Allianz insurance experts Dr Nils Möckelmann and Andreas Hufgard recently totted up the figures so we wouldn't have to.
They argue when Azog loses his hand, he's entitled to compensation for pain and suffering, lost wages and treatment. Möckelmann and Hufgard have assumed he makes a cool 100 euros a day, which seems like good money, but I guess how many one-handed orcs are there, anyway?
They also make allowance for the fact that Azog doesn't need all that much compensation because of his 'exceptional constitution' and make reference to how he only took two days off work after losing his hand.
Makes you feel kind of bad about taking three days off for the flu last year, huh? So Azog can expect a tidy 5,700 euro payout from Thorin.
100 orcs are injured or slain and Möckelmann and Hufgard have estimated a pain and suffering damage of 5,000 euros per orc, with an additional 1,000 euros per orc for either treatment or funeral expenses. Each of the estimated 30 surviving orcs gets paid 100 euros, which adds up to 603,000 euros. Yeesh.
But the payout that's really going to hit the insurance company where it hurts will be for the Warg Riders. Möckelmann and Hufgard put an estimated value of 100,000 euros on each of the endangered giant wolves. So when 25 of them end up stabbed, injured or dead they'd be paying the riders (who we're guessing are their owners, right?) a 2,500,000 euro payout.

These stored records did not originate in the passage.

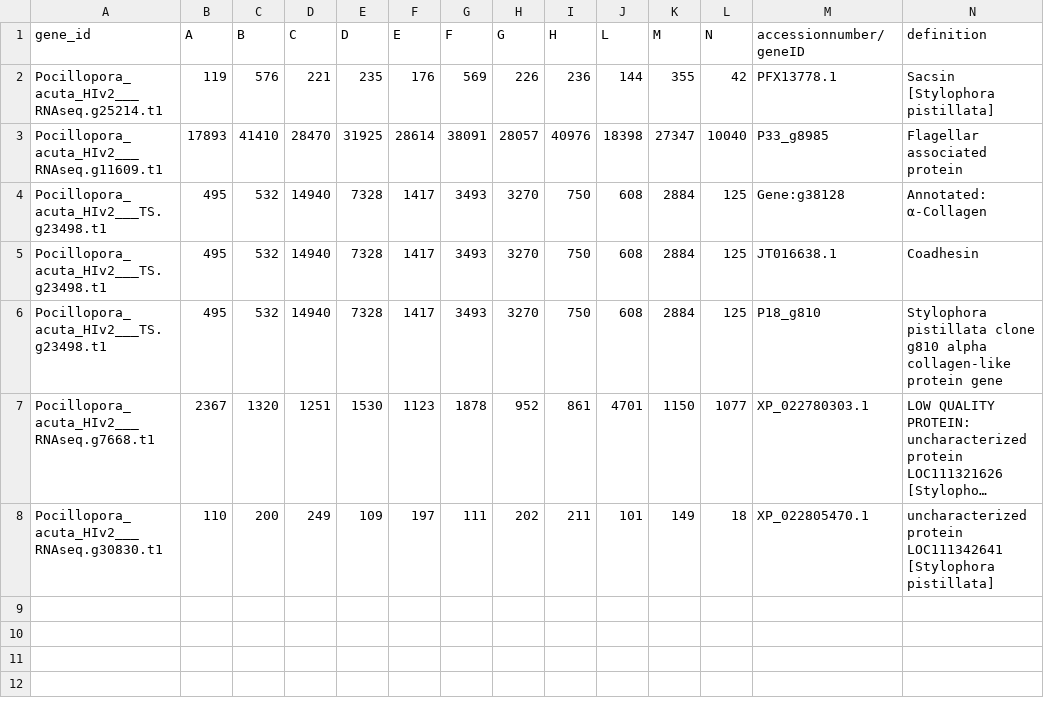
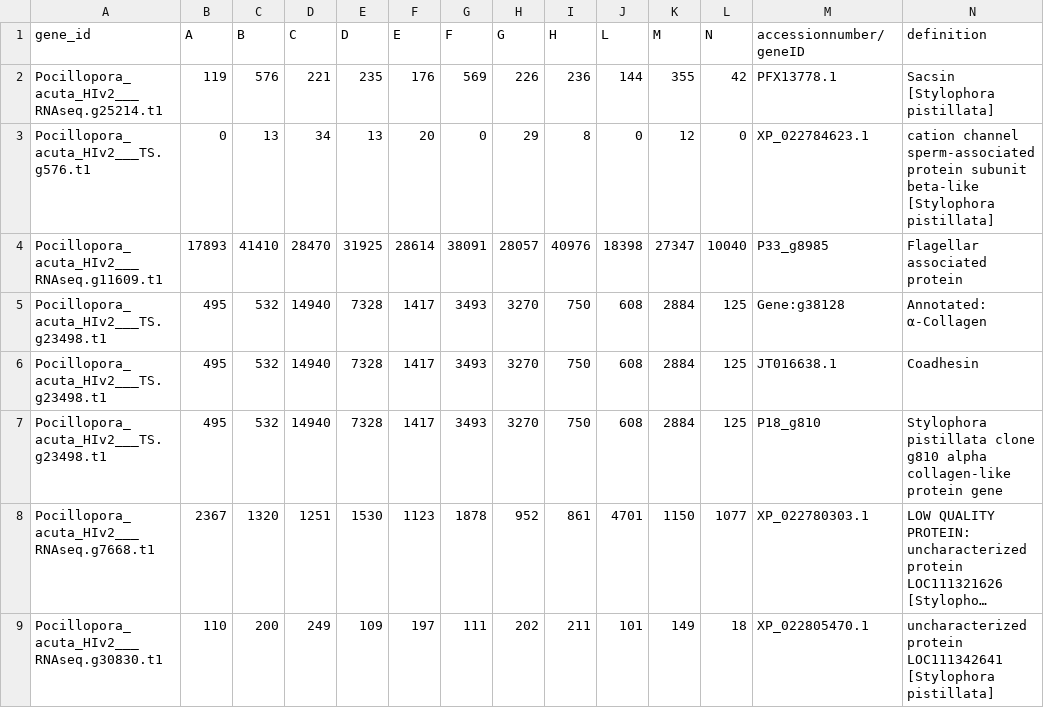
Before and after one commit to fscucchia/Hawaii2022_pH_Temp_Mcap_Pacu, a CSV file: output/Biomineralization_Toolkit/biomin_DEG.csv, drawn as a sheet; only a part is shown; long unchanged cells end in …; rows hold the shown columns only; the diff names each change by its address in the sheet, - before the commit and + after, or states it on an @@ line.

```diff
--- a/output/Biomineralization_Toolkit/biomin_DEG.csv
+++ b/output/Biomineralization_Toolkit/biomin_DEG.csv
+row 3: Pocillopora_acuta_HIv2___TS.g576.t1 | 0 | 13 | 34 | 13 | 20 | 0 | 29 | 8 | 0 | 12 | 0 | XP_022784623.1 | cation channel sperm-associated protein subunit beta-like [Stylophora pistillata]
```
Also changed, not shown: output/Biomineralization_Toolkit/biomin_DEG_high_v_control.csv, output/Biomineralization_Toolkit/biomin_DEG_high_v_mid.csv, 12 other files.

However, when three trolls get turned to stone there's diddly squat for Mr Insurance to pay out since there's no one to claim the payment and no funeral expenses are required as a stone troll acts as its own gravestone (how recession-friendly!). Similarly, when five stone giants break each other up into thousands of pieces, it's considered an 'act of nature', so no payment changes hands.

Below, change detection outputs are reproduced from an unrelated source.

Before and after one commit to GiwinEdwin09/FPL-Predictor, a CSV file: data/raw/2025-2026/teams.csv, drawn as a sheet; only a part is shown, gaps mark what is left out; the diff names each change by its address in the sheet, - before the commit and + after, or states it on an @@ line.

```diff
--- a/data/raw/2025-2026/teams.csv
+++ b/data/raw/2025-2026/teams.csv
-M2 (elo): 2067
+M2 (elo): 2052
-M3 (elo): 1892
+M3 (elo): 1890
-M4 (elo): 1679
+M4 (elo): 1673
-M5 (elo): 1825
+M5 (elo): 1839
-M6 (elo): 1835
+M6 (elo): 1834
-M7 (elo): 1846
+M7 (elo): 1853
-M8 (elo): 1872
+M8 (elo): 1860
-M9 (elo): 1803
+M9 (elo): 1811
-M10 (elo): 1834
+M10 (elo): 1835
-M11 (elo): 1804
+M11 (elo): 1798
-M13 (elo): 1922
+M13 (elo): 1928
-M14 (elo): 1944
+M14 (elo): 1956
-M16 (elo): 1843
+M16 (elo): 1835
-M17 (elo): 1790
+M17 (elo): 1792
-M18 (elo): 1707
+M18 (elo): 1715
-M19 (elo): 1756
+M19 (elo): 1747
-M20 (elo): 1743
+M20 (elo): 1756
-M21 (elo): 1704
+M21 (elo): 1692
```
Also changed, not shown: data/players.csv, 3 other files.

So, Middle Earth insurance companies will be paying a massive 3,108,700 euros after The Hobbit.